WORK TO COMPLETE:
Please find all lines in the data that hold the string "client" and copy them.

DATA EXTRACT below:

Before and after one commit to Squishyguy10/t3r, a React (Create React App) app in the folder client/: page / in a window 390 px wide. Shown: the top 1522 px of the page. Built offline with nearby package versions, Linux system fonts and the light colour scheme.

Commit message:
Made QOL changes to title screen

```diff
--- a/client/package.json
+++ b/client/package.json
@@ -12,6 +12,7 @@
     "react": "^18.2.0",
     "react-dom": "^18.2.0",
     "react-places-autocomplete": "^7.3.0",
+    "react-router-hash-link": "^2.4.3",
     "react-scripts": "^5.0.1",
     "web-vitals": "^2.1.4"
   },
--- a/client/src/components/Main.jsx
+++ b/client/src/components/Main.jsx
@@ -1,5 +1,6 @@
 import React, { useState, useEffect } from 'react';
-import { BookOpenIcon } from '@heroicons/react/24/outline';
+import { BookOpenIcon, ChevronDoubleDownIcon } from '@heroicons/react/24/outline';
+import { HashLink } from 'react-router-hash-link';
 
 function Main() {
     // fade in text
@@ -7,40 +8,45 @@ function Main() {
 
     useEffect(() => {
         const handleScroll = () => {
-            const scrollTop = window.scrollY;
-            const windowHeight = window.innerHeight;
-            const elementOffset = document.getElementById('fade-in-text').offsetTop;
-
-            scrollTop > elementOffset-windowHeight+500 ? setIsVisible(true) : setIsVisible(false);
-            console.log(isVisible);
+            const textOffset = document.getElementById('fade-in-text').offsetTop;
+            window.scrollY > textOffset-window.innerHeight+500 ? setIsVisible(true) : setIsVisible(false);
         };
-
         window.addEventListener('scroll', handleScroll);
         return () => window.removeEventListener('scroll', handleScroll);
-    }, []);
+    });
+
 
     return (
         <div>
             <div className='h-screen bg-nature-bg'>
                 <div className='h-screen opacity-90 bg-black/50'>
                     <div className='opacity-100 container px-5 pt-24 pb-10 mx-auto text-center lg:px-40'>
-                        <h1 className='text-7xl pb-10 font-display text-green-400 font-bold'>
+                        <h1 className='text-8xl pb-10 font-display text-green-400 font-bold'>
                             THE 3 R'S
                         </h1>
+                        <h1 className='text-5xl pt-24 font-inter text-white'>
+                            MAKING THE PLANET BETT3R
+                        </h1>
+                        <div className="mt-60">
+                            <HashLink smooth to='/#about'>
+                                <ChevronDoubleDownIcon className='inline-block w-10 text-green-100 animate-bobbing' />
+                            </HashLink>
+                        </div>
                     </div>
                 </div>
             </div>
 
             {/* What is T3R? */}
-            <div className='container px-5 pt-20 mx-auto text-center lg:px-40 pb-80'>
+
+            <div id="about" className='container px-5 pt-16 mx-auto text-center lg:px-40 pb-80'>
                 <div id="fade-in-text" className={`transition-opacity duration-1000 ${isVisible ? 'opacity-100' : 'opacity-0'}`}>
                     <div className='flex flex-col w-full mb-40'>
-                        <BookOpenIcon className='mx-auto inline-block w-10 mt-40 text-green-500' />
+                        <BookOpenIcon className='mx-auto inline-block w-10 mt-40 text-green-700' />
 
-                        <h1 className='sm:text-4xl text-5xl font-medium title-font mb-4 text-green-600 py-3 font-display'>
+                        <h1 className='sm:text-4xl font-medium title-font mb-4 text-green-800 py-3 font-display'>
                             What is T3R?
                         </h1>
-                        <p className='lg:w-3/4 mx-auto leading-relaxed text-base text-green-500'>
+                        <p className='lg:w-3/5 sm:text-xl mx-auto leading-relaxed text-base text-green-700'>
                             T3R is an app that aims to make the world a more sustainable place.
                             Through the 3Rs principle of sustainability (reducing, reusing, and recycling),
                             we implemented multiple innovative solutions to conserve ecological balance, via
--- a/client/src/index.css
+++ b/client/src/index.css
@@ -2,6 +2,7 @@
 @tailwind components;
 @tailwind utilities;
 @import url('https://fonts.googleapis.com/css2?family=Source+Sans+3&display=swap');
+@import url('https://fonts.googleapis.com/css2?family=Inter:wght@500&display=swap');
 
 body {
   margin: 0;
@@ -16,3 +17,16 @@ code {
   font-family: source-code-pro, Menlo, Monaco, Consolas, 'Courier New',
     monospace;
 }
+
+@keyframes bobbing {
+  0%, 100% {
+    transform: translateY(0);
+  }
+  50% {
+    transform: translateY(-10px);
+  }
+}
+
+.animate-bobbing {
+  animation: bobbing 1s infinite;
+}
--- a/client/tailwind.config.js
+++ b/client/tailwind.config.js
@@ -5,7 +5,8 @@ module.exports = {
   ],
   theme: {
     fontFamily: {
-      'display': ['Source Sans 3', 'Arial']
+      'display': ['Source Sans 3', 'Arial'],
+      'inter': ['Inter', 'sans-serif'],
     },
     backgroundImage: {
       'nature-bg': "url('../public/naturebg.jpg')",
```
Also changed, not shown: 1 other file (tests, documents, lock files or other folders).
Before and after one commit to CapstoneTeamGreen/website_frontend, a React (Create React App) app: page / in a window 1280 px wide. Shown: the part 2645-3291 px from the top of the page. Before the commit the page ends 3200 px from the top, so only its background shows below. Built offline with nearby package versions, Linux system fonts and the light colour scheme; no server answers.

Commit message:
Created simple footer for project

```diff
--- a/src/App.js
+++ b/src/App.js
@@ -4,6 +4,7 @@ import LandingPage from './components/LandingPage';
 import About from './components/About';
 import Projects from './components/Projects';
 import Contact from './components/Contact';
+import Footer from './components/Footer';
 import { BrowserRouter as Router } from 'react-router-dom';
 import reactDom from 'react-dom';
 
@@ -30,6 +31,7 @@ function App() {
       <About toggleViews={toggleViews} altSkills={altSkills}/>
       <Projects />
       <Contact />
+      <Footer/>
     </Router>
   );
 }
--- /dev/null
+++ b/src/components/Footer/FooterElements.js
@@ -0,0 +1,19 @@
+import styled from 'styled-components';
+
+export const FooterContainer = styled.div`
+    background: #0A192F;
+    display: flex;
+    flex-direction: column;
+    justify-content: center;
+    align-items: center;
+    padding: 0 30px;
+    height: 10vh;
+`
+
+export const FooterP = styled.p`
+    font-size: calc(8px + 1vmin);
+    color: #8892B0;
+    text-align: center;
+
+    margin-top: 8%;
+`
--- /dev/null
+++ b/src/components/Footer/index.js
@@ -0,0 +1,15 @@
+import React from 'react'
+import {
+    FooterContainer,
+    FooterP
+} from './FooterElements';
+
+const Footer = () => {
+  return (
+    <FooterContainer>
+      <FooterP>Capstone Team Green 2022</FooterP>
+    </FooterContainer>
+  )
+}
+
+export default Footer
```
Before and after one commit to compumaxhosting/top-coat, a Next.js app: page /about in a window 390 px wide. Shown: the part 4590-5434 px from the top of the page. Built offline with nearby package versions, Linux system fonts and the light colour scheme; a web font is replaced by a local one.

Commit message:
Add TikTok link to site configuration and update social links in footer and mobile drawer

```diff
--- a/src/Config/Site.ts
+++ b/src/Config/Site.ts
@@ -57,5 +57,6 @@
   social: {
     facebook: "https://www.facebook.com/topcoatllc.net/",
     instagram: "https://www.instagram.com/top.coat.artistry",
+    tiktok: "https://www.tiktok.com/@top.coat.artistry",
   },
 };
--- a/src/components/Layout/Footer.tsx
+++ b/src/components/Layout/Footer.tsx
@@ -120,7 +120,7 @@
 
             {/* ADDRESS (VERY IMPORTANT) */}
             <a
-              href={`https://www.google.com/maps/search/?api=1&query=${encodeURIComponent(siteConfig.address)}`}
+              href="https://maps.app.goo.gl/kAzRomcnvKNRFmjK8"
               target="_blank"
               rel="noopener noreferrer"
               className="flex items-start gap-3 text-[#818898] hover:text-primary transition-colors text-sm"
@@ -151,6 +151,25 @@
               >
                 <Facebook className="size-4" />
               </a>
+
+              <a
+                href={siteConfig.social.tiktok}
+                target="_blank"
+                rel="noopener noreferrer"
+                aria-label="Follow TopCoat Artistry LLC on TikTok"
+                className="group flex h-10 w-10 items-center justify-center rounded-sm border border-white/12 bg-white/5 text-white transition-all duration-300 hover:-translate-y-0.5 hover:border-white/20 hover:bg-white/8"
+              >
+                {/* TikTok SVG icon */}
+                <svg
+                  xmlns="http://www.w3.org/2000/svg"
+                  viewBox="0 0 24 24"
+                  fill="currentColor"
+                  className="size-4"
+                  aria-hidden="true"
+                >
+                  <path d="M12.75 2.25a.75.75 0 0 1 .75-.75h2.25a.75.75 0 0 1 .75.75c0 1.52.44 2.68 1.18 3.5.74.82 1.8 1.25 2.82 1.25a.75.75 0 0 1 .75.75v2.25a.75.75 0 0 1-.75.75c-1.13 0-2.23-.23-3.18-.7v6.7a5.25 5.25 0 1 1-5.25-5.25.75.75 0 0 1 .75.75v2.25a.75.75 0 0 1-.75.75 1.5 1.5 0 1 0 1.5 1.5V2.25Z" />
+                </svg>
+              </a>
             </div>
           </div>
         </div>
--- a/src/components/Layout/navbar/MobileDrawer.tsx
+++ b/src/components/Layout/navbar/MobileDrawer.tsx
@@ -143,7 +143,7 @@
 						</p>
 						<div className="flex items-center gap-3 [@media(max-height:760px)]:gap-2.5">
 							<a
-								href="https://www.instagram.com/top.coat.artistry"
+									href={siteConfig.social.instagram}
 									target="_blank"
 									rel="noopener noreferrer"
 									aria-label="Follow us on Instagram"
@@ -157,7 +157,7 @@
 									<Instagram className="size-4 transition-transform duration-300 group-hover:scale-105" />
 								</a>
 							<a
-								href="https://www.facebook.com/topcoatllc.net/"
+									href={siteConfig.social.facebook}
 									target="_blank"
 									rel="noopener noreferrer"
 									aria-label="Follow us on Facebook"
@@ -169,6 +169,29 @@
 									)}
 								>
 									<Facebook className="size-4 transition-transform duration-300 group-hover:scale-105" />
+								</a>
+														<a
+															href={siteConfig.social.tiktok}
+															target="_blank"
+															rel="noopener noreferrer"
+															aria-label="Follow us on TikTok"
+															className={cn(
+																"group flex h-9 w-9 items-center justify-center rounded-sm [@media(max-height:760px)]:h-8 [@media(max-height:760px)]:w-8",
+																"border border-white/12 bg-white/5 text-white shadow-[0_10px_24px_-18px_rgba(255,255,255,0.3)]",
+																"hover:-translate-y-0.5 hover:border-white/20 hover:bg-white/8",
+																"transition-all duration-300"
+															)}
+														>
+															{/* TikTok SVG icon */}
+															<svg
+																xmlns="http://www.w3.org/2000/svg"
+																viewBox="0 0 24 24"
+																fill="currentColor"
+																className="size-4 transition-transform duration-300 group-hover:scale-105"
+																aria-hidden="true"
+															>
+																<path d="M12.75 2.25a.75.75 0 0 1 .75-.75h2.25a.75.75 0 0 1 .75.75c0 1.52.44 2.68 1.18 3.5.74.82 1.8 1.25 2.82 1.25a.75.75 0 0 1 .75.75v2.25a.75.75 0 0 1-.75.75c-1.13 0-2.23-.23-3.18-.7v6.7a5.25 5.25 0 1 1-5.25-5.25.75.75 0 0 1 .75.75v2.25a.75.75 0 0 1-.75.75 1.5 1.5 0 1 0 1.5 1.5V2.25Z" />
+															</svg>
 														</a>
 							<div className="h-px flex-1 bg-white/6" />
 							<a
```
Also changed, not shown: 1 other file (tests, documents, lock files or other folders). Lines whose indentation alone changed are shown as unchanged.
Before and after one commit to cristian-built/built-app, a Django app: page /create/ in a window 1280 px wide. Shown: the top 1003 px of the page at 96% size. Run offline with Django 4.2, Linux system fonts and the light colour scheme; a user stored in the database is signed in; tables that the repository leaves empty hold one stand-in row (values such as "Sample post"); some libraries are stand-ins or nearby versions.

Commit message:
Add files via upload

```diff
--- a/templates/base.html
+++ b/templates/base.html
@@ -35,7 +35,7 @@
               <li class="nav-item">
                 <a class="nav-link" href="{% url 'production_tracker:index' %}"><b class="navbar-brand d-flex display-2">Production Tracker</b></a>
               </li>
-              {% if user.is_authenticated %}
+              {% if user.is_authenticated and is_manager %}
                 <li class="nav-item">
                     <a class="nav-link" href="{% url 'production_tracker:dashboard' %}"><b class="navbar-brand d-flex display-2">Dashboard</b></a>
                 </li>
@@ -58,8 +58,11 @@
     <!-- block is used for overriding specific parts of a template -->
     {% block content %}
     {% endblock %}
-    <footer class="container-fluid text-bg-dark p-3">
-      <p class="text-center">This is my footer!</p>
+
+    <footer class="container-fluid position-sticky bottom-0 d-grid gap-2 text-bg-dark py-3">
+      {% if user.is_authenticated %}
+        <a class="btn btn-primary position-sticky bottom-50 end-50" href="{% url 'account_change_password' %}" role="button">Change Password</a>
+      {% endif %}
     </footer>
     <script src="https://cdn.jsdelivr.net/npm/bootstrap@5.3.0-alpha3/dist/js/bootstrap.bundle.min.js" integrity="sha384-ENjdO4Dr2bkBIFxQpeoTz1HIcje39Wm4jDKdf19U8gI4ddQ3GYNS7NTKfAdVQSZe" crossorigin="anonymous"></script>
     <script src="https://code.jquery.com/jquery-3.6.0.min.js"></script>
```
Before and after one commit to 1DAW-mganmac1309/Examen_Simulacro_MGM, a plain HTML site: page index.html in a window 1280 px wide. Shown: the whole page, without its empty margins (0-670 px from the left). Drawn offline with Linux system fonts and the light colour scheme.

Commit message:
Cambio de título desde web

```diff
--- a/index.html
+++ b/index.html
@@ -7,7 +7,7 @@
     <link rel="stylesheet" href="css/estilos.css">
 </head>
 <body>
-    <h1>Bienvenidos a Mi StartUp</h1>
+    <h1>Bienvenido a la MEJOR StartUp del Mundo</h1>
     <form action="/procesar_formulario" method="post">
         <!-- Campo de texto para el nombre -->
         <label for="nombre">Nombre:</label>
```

End of DATA EXTRACT.

OUTPUT FOR THIS TASK:
Before and after one commit to Squishyguy10/t3r, a React (Create React App) app in the folder client/: page / in a window 390 px wide. Shown: the top 1522 px of the page. Built offline with nearby package versions, Linux system fonts and the light colour scheme.
--- a/client/package.json
+++ b/client/package.json
--- a/client/src/components/Main.jsx
+++ b/client/src/components/Main.jsx
--- a/client/src/index.css
+++ b/client/src/index.css
--- a/client/tailwind.config.js
+++ b/client/tailwind.config.js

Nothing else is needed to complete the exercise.